■ WORK TASK
Gather all lines from the material that contain the word "deeplink".

■ MATERIALS PROVIDED
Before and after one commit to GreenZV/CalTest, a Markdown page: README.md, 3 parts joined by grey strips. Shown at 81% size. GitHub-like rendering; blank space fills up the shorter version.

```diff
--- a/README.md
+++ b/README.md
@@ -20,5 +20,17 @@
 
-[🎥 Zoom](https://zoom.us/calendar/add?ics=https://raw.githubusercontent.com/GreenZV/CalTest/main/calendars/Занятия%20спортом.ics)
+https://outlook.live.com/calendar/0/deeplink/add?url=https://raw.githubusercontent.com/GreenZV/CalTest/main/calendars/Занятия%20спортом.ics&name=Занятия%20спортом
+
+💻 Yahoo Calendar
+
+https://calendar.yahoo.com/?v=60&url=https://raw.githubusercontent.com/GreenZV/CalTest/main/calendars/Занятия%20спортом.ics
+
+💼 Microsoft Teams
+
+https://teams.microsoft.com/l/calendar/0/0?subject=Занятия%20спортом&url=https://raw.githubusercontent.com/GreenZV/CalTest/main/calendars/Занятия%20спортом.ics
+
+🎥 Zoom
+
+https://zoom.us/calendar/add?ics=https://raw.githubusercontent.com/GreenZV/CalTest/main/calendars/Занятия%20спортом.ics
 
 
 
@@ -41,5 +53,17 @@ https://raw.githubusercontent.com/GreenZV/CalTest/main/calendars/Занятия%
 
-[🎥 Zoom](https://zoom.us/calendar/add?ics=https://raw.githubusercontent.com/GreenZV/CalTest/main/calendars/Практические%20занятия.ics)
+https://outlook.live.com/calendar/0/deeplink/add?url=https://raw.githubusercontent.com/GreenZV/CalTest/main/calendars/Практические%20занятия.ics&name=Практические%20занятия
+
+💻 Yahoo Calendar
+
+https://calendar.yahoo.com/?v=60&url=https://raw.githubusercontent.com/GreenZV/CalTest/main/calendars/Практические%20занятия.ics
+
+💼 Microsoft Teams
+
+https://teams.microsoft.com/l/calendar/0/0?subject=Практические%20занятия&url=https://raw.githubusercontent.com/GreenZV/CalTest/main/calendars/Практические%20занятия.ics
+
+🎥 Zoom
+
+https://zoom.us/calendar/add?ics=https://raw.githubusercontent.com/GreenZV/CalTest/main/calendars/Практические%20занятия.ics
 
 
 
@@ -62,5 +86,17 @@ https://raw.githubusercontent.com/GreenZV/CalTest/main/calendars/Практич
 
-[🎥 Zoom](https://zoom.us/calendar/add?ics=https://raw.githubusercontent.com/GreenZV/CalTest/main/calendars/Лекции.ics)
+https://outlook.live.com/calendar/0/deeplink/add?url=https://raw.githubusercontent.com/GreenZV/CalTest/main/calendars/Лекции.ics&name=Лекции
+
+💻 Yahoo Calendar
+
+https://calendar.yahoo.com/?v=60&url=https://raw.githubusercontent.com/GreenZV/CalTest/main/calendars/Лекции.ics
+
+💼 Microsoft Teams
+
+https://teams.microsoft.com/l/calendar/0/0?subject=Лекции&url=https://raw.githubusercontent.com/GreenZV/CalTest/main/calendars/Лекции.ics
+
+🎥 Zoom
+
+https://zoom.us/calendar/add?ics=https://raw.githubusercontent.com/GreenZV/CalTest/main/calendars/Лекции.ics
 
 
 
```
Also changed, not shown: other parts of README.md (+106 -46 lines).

■ WORKED SOLUTION
+https://outlook.live.com/calendar/0/deeplink/add?url=https://raw.githubusercontent.com/GreenZV/CalTest/main/calendars/Занятия%20спортом.ics&name=Занятия%20спортом
+https://outlook.live.com/calendar/0/deeplink/add?url=https://raw.githubusercontent.com/GreenZV/CalTest/main/calendars/Практические%20занятия.ics&name=Практические%20занятия
+https://outlook.live.com/calendar/0/deeplink/add?url=https://raw.githubusercontent.com/GreenZV/CalTest/main/calendars/Лекции.ics&name=Лекции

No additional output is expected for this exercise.